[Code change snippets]
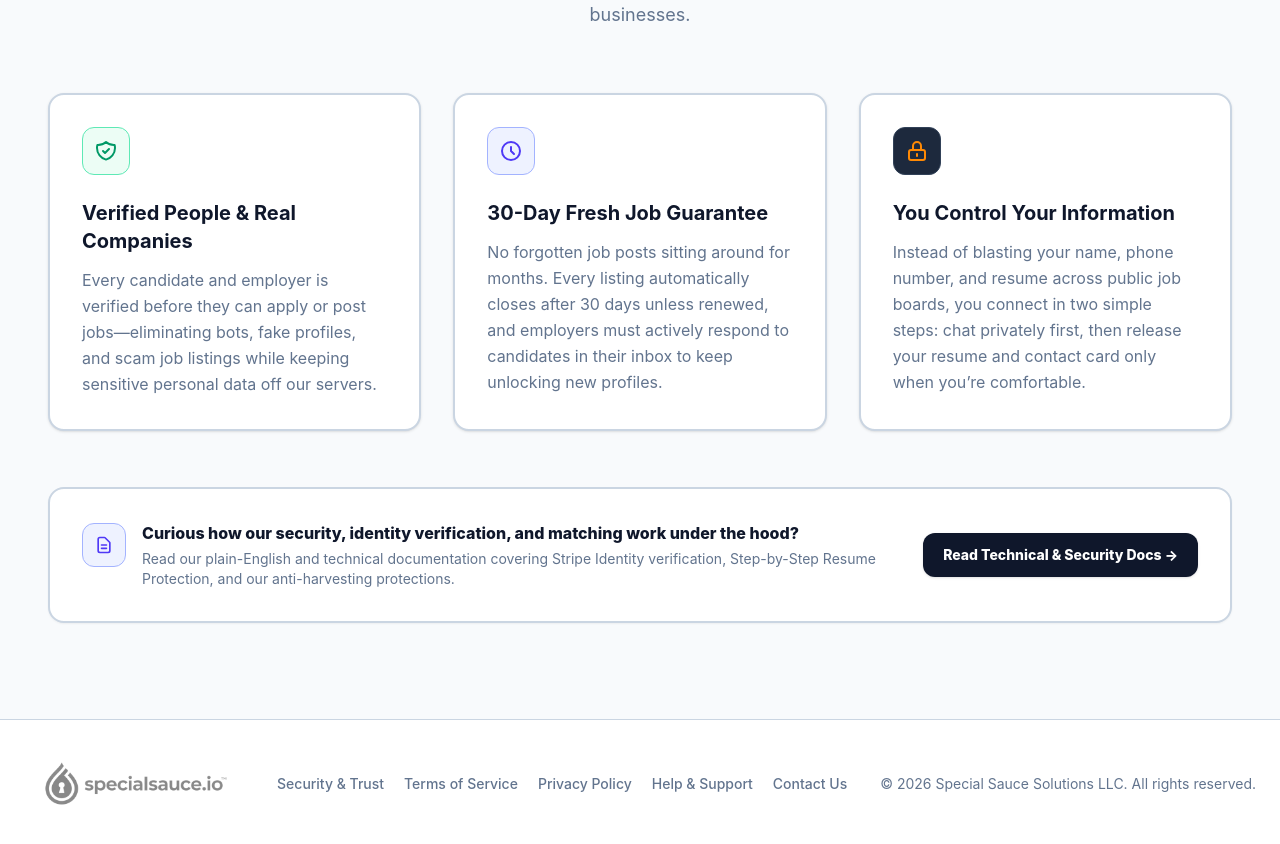
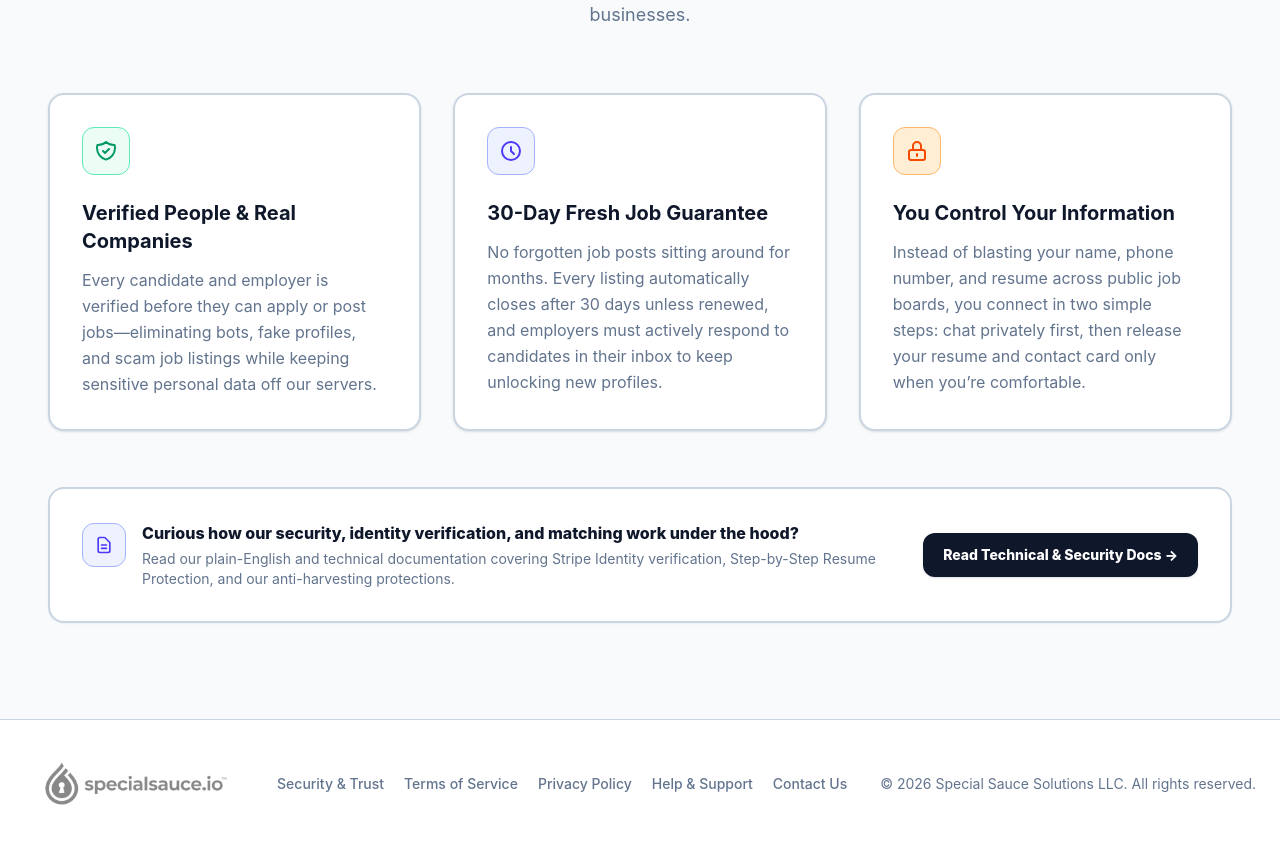
Before and after one commit to SpecialSauceIO/secure-job-board, a Next.js app: page / in a window 1280 px wide. Shown: the part 2280-3124 px from the top of the page. Built offline with nearby package versions, Linux system fonts and the light colour scheme; no server answers.

Commit message:
Match orange icon container on You Control Your Information card with sibling cards

```diff
--- a/src/app/page.tsx
+++ b/src/app/page.tsx
@@ -602,7 +602,7 @@ export default function LandingPage() {
             {/* Widget 3: Step-by-Step Privacy */}
             <div className="p-8 rounded-2xl bg-white border-2 border-slate-300 shadow-sm relative overflow-hidden group hover:-translate-y-1 transition-transform border-slate-300">
               <div className="relative z-10">
-                <div className="w-12 h-12 bg-slate-800 rounded-xl border border-slate-700 flex items-center justify-center mb-6 text-orange-400">
+                <div className="w-12 h-12 bg-orange-100 rounded-xl border border-orange-300 flex items-center justify-center mb-6 text-orange-600">
                   <svg
                     className="w-6 h-6"
                     fill="none"
```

TASK ITEM
Tally the lines above that contain "className"; give only the number.

TASK RESULT
5